The capable and painstaking judge who presided at the trial did not intend to prejudice the defendant’s case, but, after a careful and earnest consideration of the record, we are constrained to believe that the defendant is entitled to a new trial, and such will be awarded.
In view of the wide range of discussion which the case has taken, it may not be amiss to remark that the defendant is not' to be released or discharged; he is to be tried again. A new trial does not mean an acquittal; it signifies an effort and determination on our part, in keeping with numberless precedents, to preserve to the defendant his constitutional right of trial by jury. 24 Cyc., 100. This right, says Juclge Storyj is justly dear to the American people; it has ever been esteemed by them as a privilege of the highest and most beneficial nature. See, also, 3 Bl. Com., 271.
“The just purpose and excellence of trial by jury, especially in criminal cases, are not imaginary and whimsical, or the outgrowth of popular ignorance and persistent clamor. While it is not perfect as a method of trial, has its imperfections, and is sometimes perverted and prostituted, nevertheless the practical experience of one of the freest and most enlightened nations of the earth for centuries and of this country during all the time of its existence, the sanction of it by the wisest statesmen and jurists in different ages, as well as common sense, have proved its inestimable value as the best method of trial, in criminal cases especially, and the necessity for it as a constituent provision in any system of free government.” Merrimon, J., in S. v. Holt, 90 N. C., p. 751.
It is our. duty, under circumstances like the present, to declare the law with impartial neutrality and to hold the scales of justice with an even hand. To this end, it is expressly enjoined in the bill of rights that no man shall be “deprived of his life, liberty, or property but by the law of the land.” As the case goes back for another hearing, by reason of what we conceive to be an erroneous expression of opinion by the trial court, we refrain from any discussion of the evidence.
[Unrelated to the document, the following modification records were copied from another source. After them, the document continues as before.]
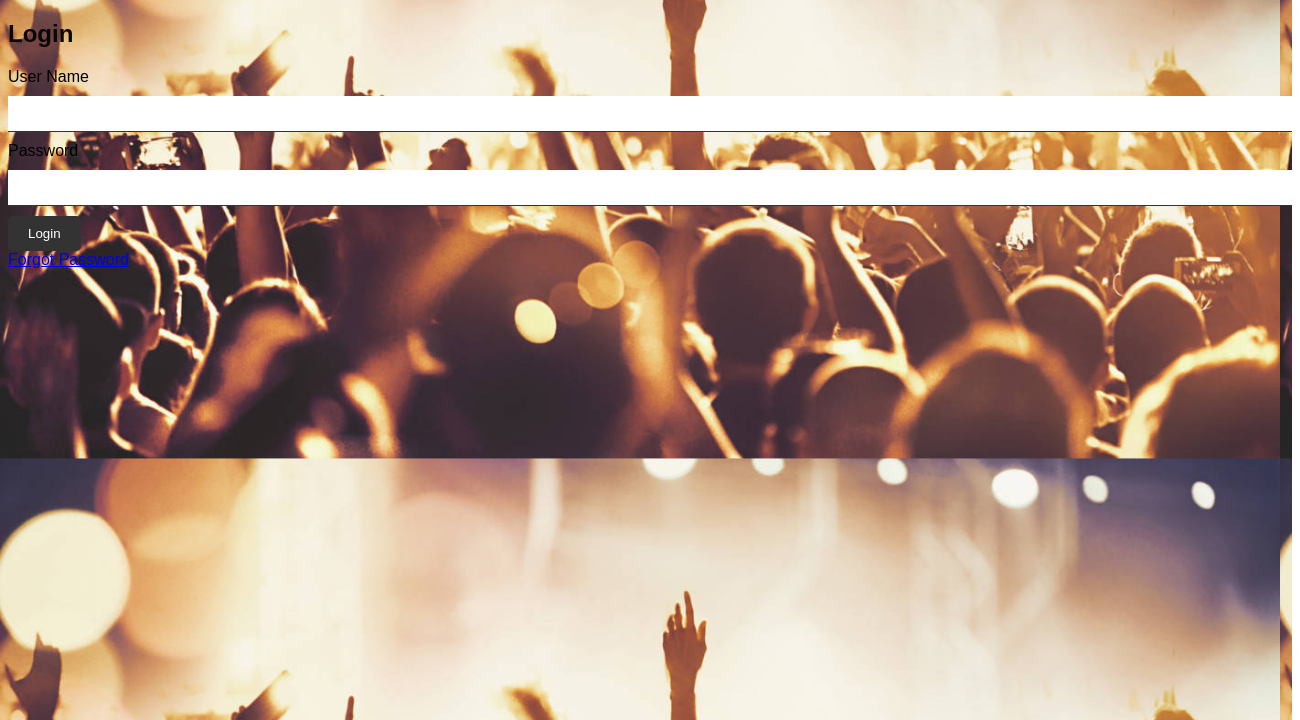
Repository: Dulankayapa/2ndyearoopprojrct
Page: http://localhost/feedback/login.jsp
An editor plug-in stored every save of this project. The page is shown before and after the next save, followed by the edit.
The browser window is 1280 px wide. The page is 1292 px wide, then 1300 px, so the pictures cover 1300 px, including what lies to the right of the window. The pictures show the whole page.
The page is served by Tomcat 9.

Above is the page before, as saved 2023-10-23 03:12:33.

After the next save:
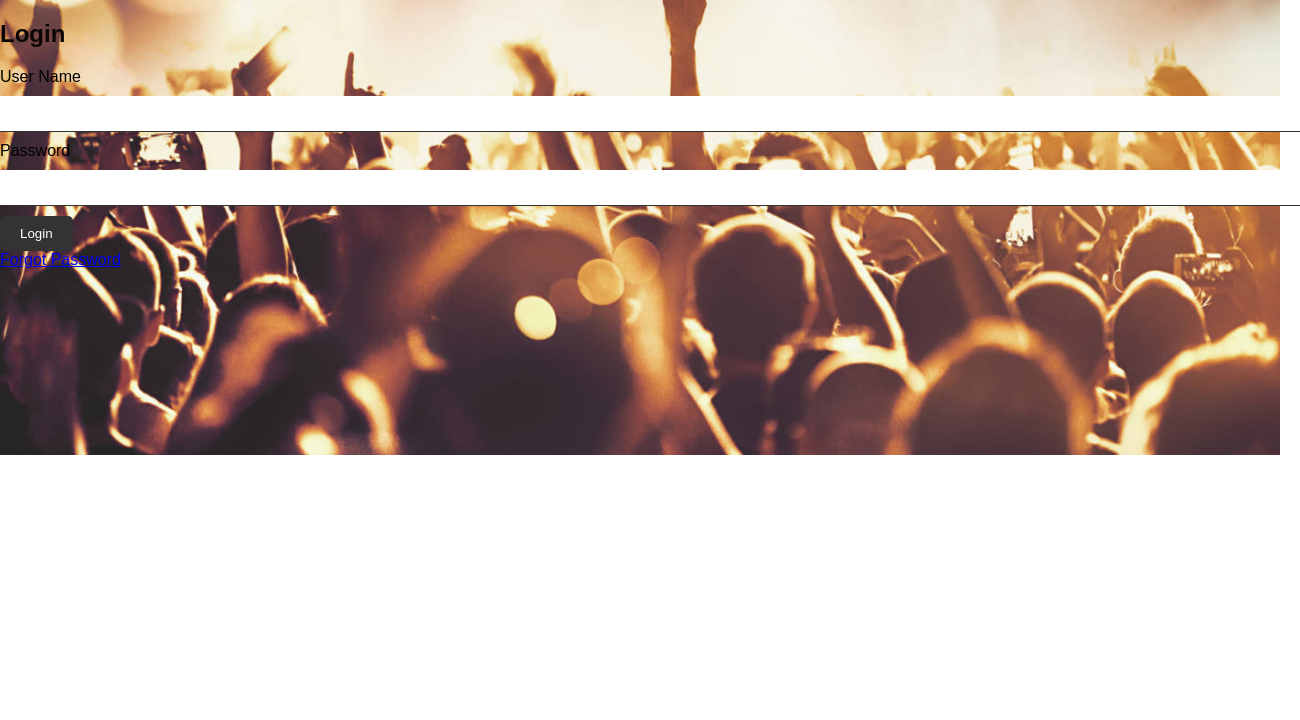
Saved 53 s later.
--- a/feedback/src/main/webapp/login.jsp
+++ b/feedback/src/main/webapp/login.jsp
@@ -8,8 +8,9 @@
              background-image: url("Case-Event-economics.jpg");
     background-size: cover;
     background-position: center;
-
+    background-repeat: no-repeat;
             font-family: Arial, sans-serif;
+             margin: 0;
         }
 
         .login-container {
@@ -18,8 +19,8 @@
             text-align: center;
             padding: 20px;
             width: 300px;
-            margin: 0 auto;
-            margin-top: 100px;
+
+            margin: 100px;
         }
 
         h2 {
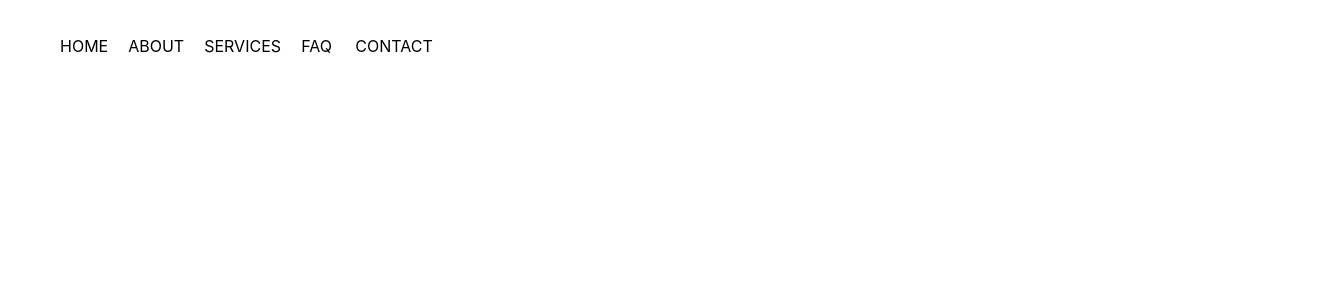
Repository: sriram1224/reactas1.github.io
Page: /
The author's editor kept a copy of each file at every save. The page is drawn from the files as they stood at one save, then again after the next save.
The browser window is 1280 px wide. The page is 1320 px wide, so the pictures cover 1320 px, including what lies to the right of the window. The pictures show the whole page.
The project was rebuilt for these pictures with package versions that can differ from the ones it lists, and the page was loaded fresh each time.

Above is the page before, as saved 2024-03-05 06:45:37.

After the next save:
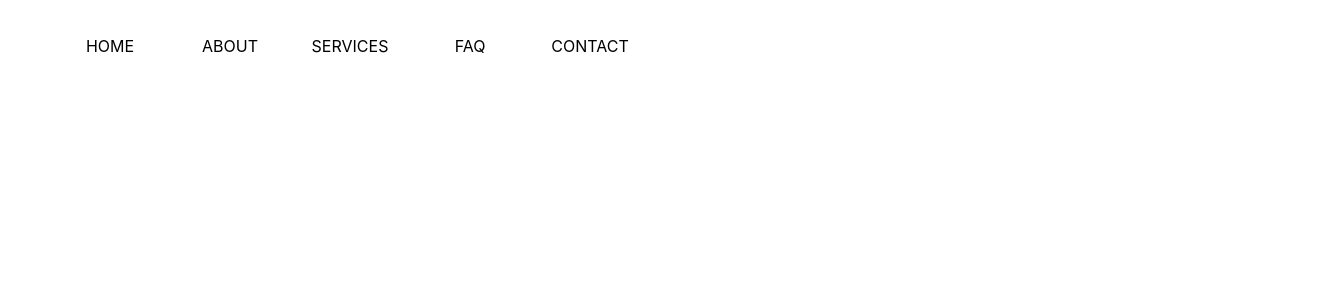
Saved 24 s later.
--- a/src/Components/Nav.css
+++ b/src/Components/Nav.css
@@ -13,5 +13,5 @@
     gap: 20px;
 }
 .Nav ul li{
-    width: 20%;
+    width: 100px;
 }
After a careful scrutiny of the record, we have arrived at the conclusion that the defendant, in the present case, has not been tried in accordance with the law as it prevails in this jurisdiction. It is fundamental with us that every citizen, charged with crime, shall be given a *590fair, impartial and lawful trial by a jury of bis peers. "We tbink bis Honor overstepped tbe bounds, inadvertently of course, but nevertheless to tbe prejudice of tbe defendant. Tbe writer knows from a personal acquaintance witb tbe trial judge, and from tbe records wbicb come to tbis Court, that be usually protects, witb sedulous care, tbe rights of a defendant in a criminal prosecution as well á.s those of tbe State. He was not conscious of expressing any opinion adverse to tbe defendant in tbis case, but we tbink tbe jury must have so understood bis remarks, as appears from tbe above exceptions.
Venire de novo.